(Change listing data)
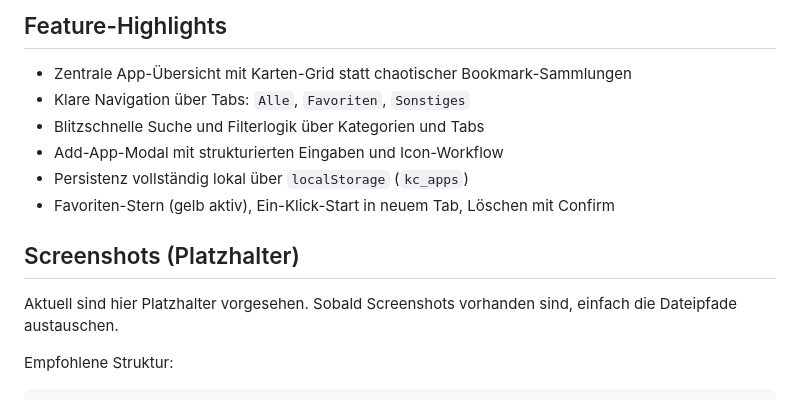
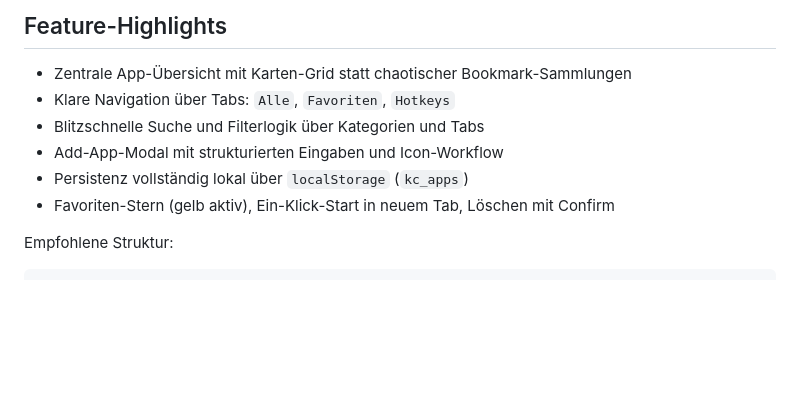
Before and after one commit to JannikFuerst/Kontrollzentrum, a Markdown page: README.md, the part around the change. Drawn GitHub-style; blank space fills up the shorter version.

```diff
--- a/README.md
+++ b/README.md
@@ -10,15 +10,12 @@ Das ist kein "noch ein Launcher". Kontrollzentrum ist ein Arbeits- und Lebensbes
 ## Feature-Highlights
 
 - Zentrale App-Übersicht mit Karten-Grid statt chaotischer Bookmark-Sammlungen
-- Klare Navigation über Tabs: `Alle`, `Favoriten`, `Sonstiges`
+- Klare Navigation über Tabs: `Alle`, `Favoriten`, `Hotkeys`
 - Blitzschnelle Suche und Filterlogik über Kategorien und Tabs
 - Add-App-Modal mit strukturierten Eingaben und Icon-Workflow
 - Persistenz vollständig lokal über `localStorage` (`kc_apps`)
 - Favoriten-Stern (gelb aktiv), Ein-Klick-Start in neuem Tab, Löschen mit Confirm
 
-## Screenshots (Platzhalter)
-
-Aktuell sind hier Platzhalter vorgesehen. Sobald Screenshots vorhanden sind, einfach die Dateipfade austauschen.
 
 Empfohlene Struktur:
 
```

PROBLEM TO SOLVE -
Each line above is to be repeated exactly as written; no picture is carried over.

ANSWER TO THE EXERCISE -
Before and after one commit to JannikFuerst/Kontrollzentrum, a Markdown page: README.md, the part around the change. Drawn GitHub-style; blank space fills up the shorter version.

```diff
--- a/README.md
+++ b/README.md
@@ -10,15 +10,12 @@ Das ist kein "noch ein Launcher". Kontrollzentrum ist ein Arbeits- und Lebensbes
 ## Feature-Highlights
 
 - Zentrale App-Übersicht mit Karten-Grid statt chaotischer Bookmark-Sammlungen
-- Klare Navigation über Tabs: `Alle`, `Favoriten`, `Sonstiges`
+- Klare Navigation über Tabs: `Alle`, `Favoriten`, `Hotkeys`
 - Blitzschnelle Suche und Filterlogik über Kategorien und Tabs
 - Add-App-Modal mit strukturierten Eingaben und Icon-Workflow
 - Persistenz vollständig lokal über `localStorage` (`kc_apps`)
 - Favoriten-Stern (gelb aktiv), Ein-Klick-Start in neuem Tab, Löschen mit Confirm
 
-## Screenshots (Platzhalter)
-
-Aktuell sind hier Platzhalter vorgesehen. Sobald Screenshots vorhanden sind, einfach die Dateipfade austauschen.
 
 Empfohlene Struktur:
 
```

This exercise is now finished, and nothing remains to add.